- How to complete this task -
When a line in the entries contains the word "shown", copy that line in full.

- Given records -
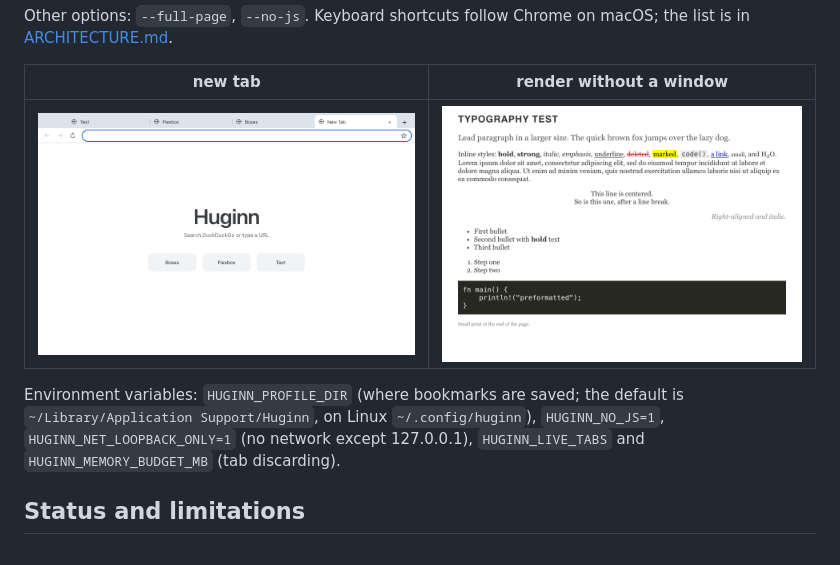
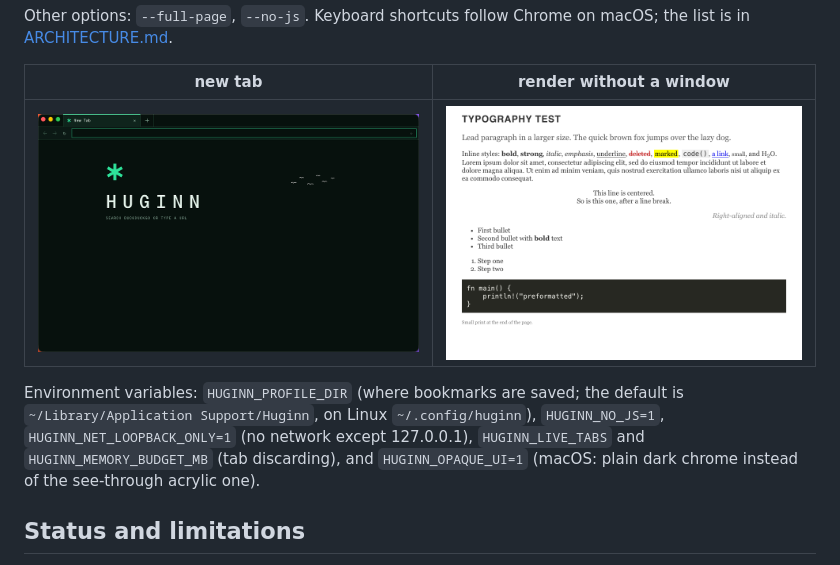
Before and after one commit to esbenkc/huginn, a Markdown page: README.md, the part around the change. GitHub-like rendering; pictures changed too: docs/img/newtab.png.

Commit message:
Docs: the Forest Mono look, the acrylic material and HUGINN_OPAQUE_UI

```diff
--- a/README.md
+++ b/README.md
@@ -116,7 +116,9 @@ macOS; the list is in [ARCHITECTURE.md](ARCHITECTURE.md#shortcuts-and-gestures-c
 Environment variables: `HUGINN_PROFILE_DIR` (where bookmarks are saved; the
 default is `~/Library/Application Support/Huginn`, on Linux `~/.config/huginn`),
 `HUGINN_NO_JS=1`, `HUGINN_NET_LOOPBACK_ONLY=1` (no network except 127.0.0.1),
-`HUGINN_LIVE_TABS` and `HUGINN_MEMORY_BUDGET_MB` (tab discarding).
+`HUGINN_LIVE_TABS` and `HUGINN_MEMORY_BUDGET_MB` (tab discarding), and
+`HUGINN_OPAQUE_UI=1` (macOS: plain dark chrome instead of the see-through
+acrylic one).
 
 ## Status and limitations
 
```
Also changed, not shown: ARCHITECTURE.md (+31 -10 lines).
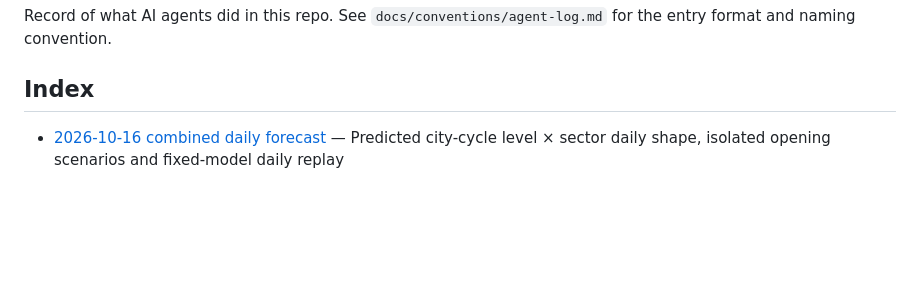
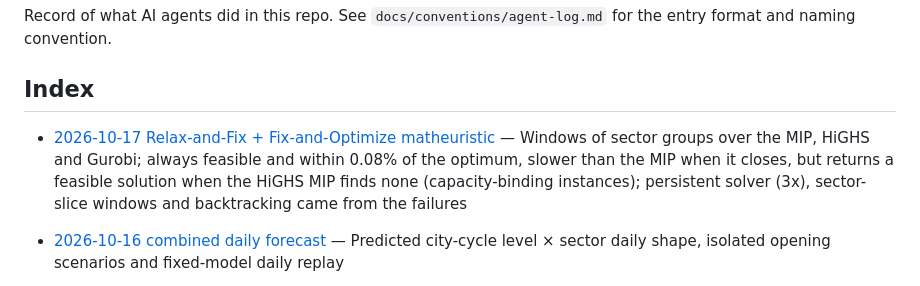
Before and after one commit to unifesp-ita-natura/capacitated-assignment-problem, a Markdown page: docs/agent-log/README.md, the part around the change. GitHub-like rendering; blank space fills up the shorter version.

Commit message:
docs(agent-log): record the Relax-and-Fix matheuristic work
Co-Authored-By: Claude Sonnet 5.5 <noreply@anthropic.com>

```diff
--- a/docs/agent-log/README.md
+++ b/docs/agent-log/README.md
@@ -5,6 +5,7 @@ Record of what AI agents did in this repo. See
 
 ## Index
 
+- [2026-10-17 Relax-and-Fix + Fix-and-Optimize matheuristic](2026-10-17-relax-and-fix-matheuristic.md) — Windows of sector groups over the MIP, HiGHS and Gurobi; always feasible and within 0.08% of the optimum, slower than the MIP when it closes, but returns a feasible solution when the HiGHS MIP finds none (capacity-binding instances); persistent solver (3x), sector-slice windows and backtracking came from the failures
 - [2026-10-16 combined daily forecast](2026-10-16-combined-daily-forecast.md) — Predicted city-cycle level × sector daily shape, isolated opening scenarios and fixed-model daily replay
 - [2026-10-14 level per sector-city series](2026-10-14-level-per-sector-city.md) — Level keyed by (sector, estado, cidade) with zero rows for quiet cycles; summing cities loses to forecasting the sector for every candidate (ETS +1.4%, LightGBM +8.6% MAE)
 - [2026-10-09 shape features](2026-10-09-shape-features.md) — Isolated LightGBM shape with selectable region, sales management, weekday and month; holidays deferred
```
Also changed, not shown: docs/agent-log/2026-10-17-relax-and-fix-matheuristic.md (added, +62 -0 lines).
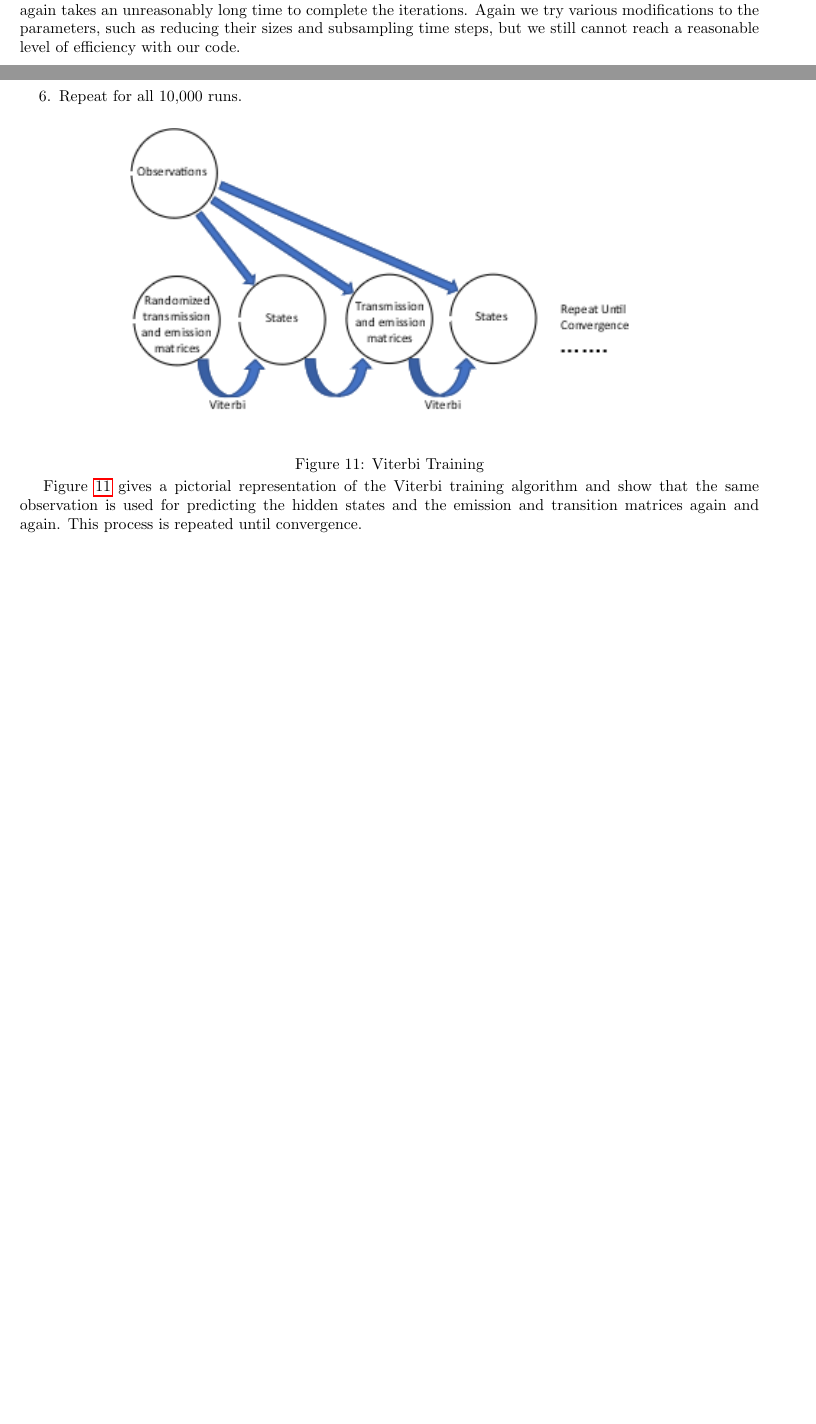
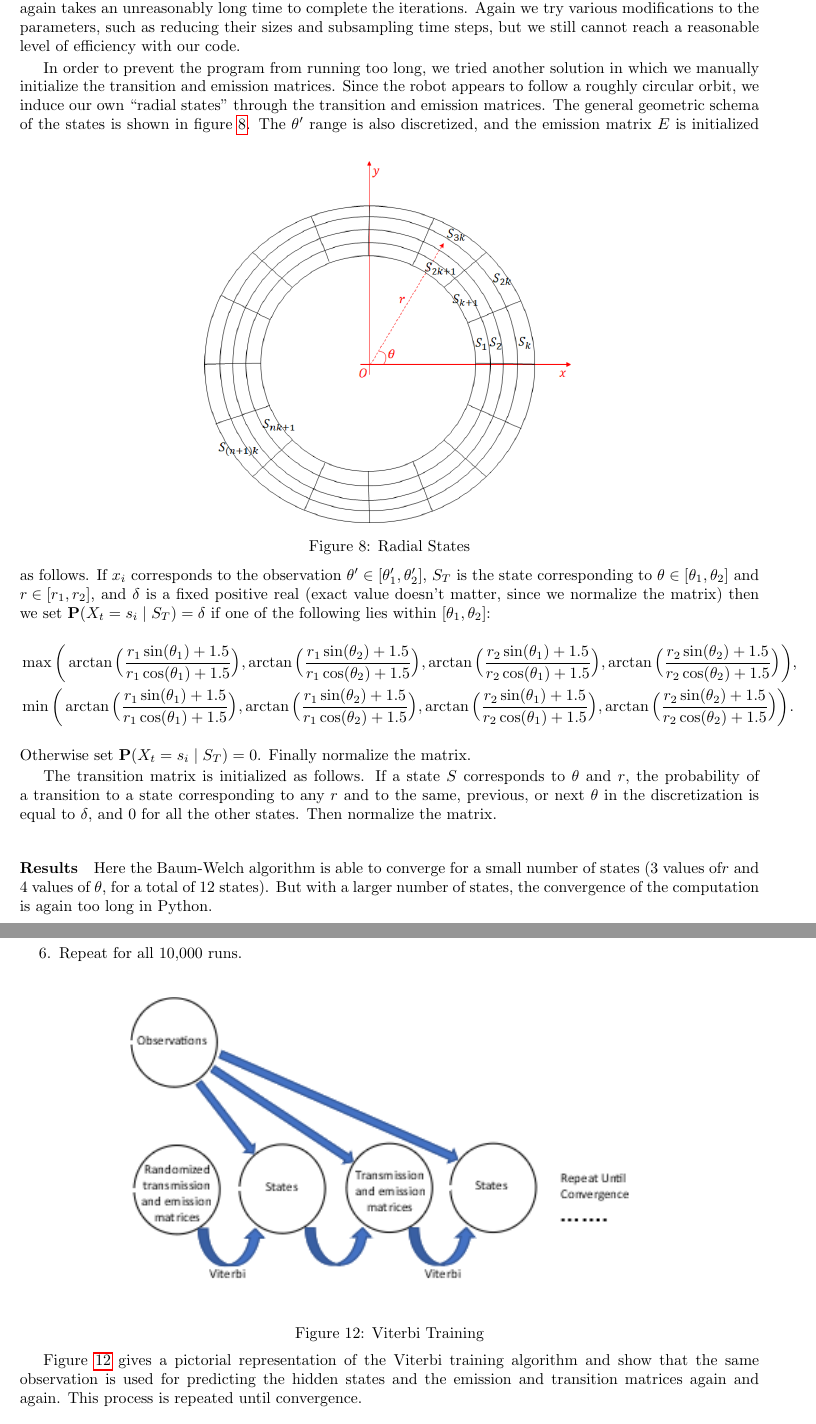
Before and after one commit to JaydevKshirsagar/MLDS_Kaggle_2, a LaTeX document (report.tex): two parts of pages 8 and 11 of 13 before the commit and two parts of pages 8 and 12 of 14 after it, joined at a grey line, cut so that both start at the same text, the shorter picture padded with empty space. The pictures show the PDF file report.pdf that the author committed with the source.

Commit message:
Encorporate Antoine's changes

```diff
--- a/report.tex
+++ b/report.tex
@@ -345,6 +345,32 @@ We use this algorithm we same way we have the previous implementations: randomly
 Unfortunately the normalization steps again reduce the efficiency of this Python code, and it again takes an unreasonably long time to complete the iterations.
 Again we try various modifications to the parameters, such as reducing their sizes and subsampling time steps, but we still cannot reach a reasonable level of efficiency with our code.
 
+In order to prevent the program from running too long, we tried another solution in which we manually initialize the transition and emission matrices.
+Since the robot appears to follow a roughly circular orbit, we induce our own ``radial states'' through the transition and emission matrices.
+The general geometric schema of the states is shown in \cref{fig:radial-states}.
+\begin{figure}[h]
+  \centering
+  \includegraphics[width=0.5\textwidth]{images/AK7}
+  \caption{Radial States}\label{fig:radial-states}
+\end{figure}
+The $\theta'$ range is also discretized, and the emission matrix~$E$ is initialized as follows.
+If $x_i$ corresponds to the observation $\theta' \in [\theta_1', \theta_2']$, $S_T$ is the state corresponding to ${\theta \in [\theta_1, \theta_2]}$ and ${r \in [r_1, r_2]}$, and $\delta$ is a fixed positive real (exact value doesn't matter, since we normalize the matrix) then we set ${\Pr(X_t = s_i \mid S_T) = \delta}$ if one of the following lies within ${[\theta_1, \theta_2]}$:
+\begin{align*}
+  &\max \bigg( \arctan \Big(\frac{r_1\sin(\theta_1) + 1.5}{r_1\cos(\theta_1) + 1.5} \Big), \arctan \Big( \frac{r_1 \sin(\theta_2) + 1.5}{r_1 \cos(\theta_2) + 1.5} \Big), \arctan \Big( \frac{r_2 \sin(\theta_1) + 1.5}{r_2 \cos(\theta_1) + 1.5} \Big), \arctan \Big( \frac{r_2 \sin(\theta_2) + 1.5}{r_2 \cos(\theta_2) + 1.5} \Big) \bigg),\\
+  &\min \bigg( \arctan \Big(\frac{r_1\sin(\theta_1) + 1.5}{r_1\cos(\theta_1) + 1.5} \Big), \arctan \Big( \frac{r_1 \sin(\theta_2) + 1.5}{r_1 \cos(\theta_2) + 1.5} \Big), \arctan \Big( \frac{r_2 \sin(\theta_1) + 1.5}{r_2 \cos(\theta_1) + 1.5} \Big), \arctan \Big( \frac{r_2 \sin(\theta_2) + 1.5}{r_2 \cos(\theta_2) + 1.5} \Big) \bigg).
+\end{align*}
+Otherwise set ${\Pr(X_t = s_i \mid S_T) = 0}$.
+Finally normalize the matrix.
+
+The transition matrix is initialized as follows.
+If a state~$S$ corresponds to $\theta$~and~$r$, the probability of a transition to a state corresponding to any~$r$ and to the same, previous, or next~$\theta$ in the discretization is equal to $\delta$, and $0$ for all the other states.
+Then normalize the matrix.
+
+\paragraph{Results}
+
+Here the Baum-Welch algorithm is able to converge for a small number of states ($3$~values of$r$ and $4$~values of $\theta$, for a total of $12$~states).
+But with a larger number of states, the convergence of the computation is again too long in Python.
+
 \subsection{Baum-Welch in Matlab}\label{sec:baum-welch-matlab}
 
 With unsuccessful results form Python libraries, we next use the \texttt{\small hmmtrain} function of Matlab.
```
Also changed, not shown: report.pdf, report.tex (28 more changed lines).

- Result -
Also changed, not shown: ARCHITECTURE.md (+31 -10 lines).
Also changed, not shown: docs/agent-log/2026-10-17-relax-and-fix-matheuristic.md (added, +62 -0 lines).
+The general geometric schema of the states is shown in \cref{fig:radial-states}.
Also changed, not shown: report.pdf, report.tex (28 more changed lines).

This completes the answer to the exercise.